EagleRidge Technologies LOGO

[Home]
[Resources]
[Shopping]
[Customer Service]
[Contact us]
[About us]
[Links]
[Services]
[News]
[Map]
[CSMN635 Alumni]
[Privacy Policy]

Job Completion Problem Math Review #2 --
Calculating the Time for One Person to Complete a Job 
from Known Productivity
by Crystal Sloan 

Home  --- Resources --- Job Completion Problems Math Review.
See also: Job Completion Math Review #1, #3

Job Completion Problem Math Review #2


From Job Complete Problem Math Review #1:

  • Productivity = amount of work done per unit time

  • Productivity = total work done / total time worked

  • Always remember to use units in all steps of your calculations, and make sure they match on both sides of your equations.

Moving on:

THE PROBLEM: Given the productivity value P units of work/unit of time for a worker doing a certain type of work, and the total amount W of work to be completed, determine T, the number of units of time needed for that worker to complete all the work.

T units of time needed = (W units of work) / (P units of work/unit of time)

Notice that the units portion of both sides of the equation simplifies to "units of time."  The "(units of work)/(units of work)" on the right side of the equation "cancel out" (simplify to 1, that is, a pure number with no units), leaving only 1/1/(units of time) = "units of time" on the right-hand side.

  1. EXAMPLE 1: The time required to complete a job is the amount of work to do, divided by the worker's productivity for that job.   Last week, we saw that every 3 hours, Worker Joe builds another 6 units of Product A, and calculated that Joe's productivity was 2 units of Product A in one hour = 2 (units of A)/hour.  Now that we know Worker Joe's productivity for Product A, we can ask: how long will it take Worker Joe to complete 25 units of Product A?  To calculate the time needed, divide the total amount of work needed (25 units of Product A) by Joe's productivity:
    T hours = 25 (units of A)/(2 (units of A)/hour) )

    Simplifying by bringing the numbers together with the numbers, and the units with the units for easier reading:
    T hours = (25/2) (units of A)   /  ((units of A)/hour)

    Remember that dividing by a fraction is equivalent to multiplying by its reciprocal, as long as the dividends are nonzero.  Here we are dividing by "(units of A)/hour", so we can simplify by multiplying by "hours/(units of A)" instead:
    T hours = 12.5 (units of A) (hours/(units of A) ) = 12.5 hours (units of A)/(units of A) = 12.5 hours * 1 = 12.5 hours

    Hence it should take Worker Joe 12.5 hours to produce 25 units of Product A.
  2. EXAMPLE 2: There are 25 boxes of apples in one "bin." If last week Worker Joe picked 75 boxes of apples in 8 hours, then his productivity P is 75 boxes/8 hours = 75/8 boxes/hour = 9.375 boxes/hour.  This week you need to have him pick 7 bins to fill an order from a cider maker.  How many 10-hour days will it take him to pick 7 bins? (Yes, apple pickers often work 10-hour days.)

    We already know the productivity, as boxes/hour.  Next, we need to make the units of the old work ("boxes") match those of the new work ("bins").  It does not matter which way we convert, as long as we make the units match.

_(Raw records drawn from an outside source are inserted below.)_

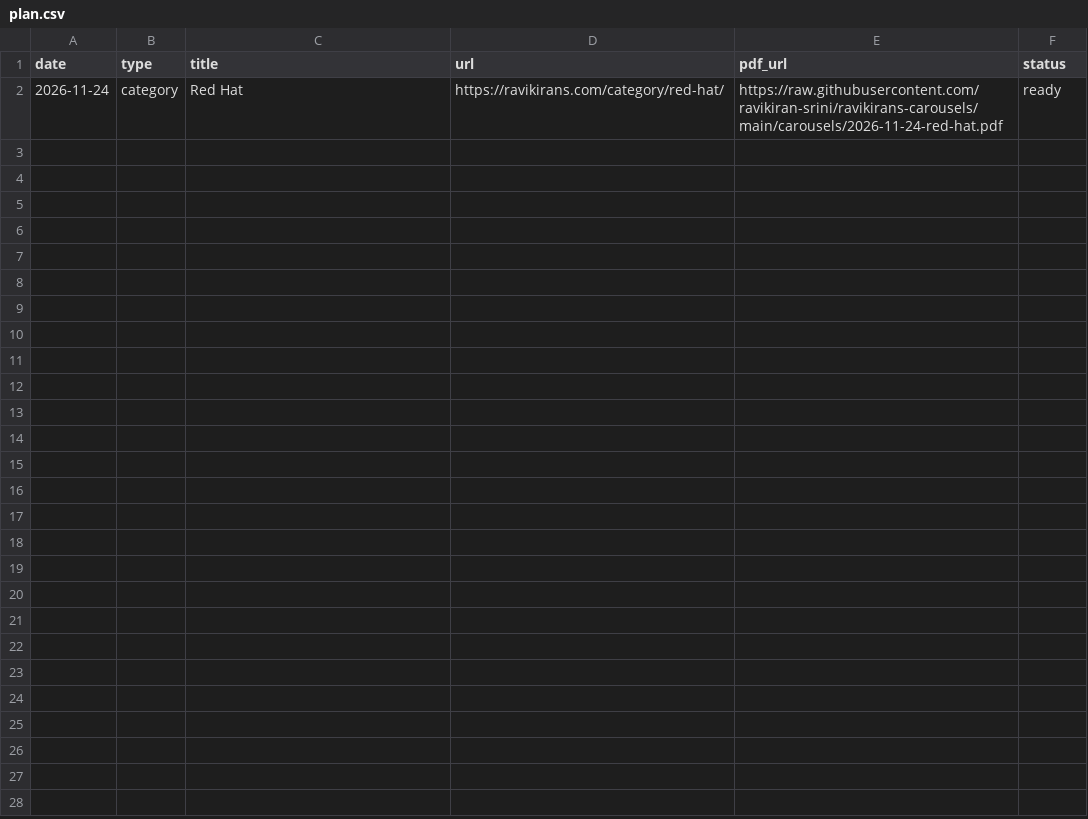
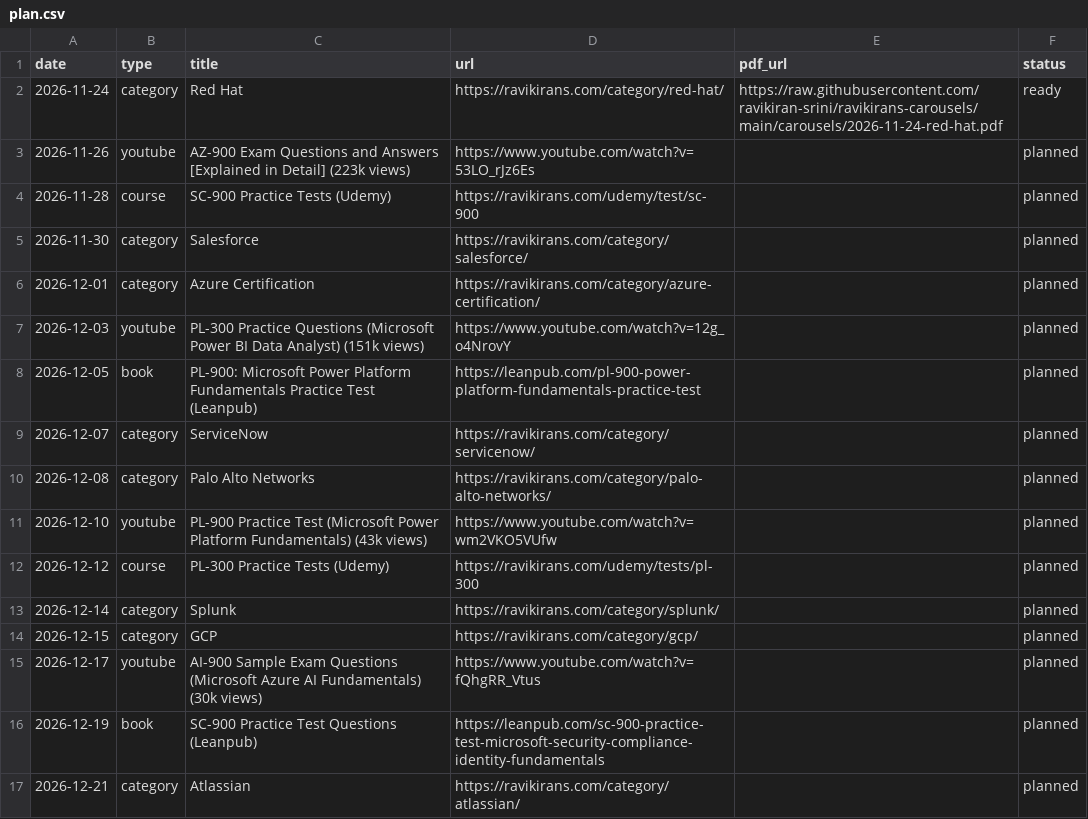
Before and after one commit to ravikiran-srini/ravikirans-carousels, a CSV file: plan.csv, drawn as a sheet; the diff names each change by its address in the sheet, - before the commit and + after, or states it on an @@ line.

Commit message:
Fill plan through 21 Dec

```diff
--- a/plan.csv
+++ b/plan.csv
+row 3: 2026-11-26 | youtube | AZ-900 Exam Questions and Answers [Explained in Detail] (223k views) | https://www.youtube.com/watch?v=53LO_rJz6Es |  | planned
+row 4: 2026-11-28 | course | SC-900 Practice Tests (Udemy) | https://ravikirans.com/udemy/test/sc-900 |  | planned
+row 5: 2026-11-30 | category | Salesforce | https://ravikirans.com/category/salesforce/ |  | planned
+row 6: 2026-12-01 | category | Azure Certification | https://ravikirans.com/category/azure-certification/ |  | planned
+row 7: 2026-12-03 | youtube | PL-300 Practice Questions (Microsoft Power BI Data Analyst) (151k views) | https://www.youtube.com/watch?v=12g_o4NrovY |  | planned
+row 8: 2026-12-05 | book | PL-900: Microsoft Power Platform Fundamentals Practice Test (Leanpub) | https://leanpub.com/pl-900-power-platform-fundamentals-practice-test |  | planned
+row 9: 2026-12-07 | category | ServiceNow | https://ravikirans.com/category/servicenow/ |  | planned
+row 10: 2026-12-08 | category | Palo Alto Networks | https://ravikirans.com/category/palo-alto-networks/ |  | planned
+row 11: 2026-12-10 | youtube | PL-900 Practice Test (Microsoft Power Platform Fundamentals) (43k views) | https://www.youtube.com/watch?v=wm2VKO5VUfw |  | planned
+row 12: 2026-12-12 | course | PL-300 Practice Tests (Udemy) | https://ravikirans.com/udemy/tests/pl-300 |  | planned
+row 13: 2026-12-14 | category | Splunk | https://ravikirans.com/category/splunk/ |  | planned
+row 14: 2026-12-15 | category | GCP | https://ravikirans.com/category/gcp/ |  | planned
+row 15: 2026-12-17 | youtube | AI-900 Sample Exam Questions (Microsoft Azure AI Fundamentals) (30k views) | https://www.youtube.com/watch?v=fQhgRR_Vtus |  | planned
+row 16: 2026-12-19 | book | SC-900 Practice Test Questions (Leanpub) | https://leanpub.com/sc-900-practice-test-microsoft-security-compliance-identity-fundamentals |  | planned
+row 17: 2026-12-21 | category | Atlassian | https://ravikirans.com/category/atlassian/ |  | planned
```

Since we already know Worker Joe's productivity in boxes/hour, let's choose to convert the units for the new amount of work (7 bins) to the same units we used in the calculation of Worker Joe's productivity: New amount of work = 7 bins * 25 boxes/bin = 175 boxes. 

    Once we have the productivity and have made the units of work match, we can calculate the total time needed for Worker Joe to do the new amount of work: T = W/P, so T hours = 175 boxes/ (9.375 boxes/hour) = 18 2/3 hours.

    We need the time in 10-hour days, not in hours, so convert the time to complete the 25 bins from 18 2/3 hours (= 18.67 hours) by dividing by 10 hours/day to yield an answer of 1.867 days of 10 hours each.   If we needed the time in 8-hour days instead, we would divide 18 2/3 hours by 8 hours/day to get 2 1/3 days.
  3. GENERAL SOLUTION If you know how long it takes a worker to do one amount of work, one way of figuring out how long he or she takes to do a different amount of the same work is to follow these steps:

    Step 1: First calculate the worker's Productivity P:
    P = known amount of work done / known time worked.
    Step 2: If the units of work in the productivity value and given with the new amount of work differ: Next convert the new amount of work to be done to the same units as that used in the productivity figure. 

    Step 3: Next calculate the time T for the worker to do the new amount of the same work:
    T =  new amount of work to do / P
    The resulting time to complete the new work will be given in the same units as the time units part of the productivity units.
    Step 4: If you need the time to complete the new work in different units, convert it to those units.

 

Copyright 1999-2003 EagleRidge Technologies, Inc.   

[Legal Stuff]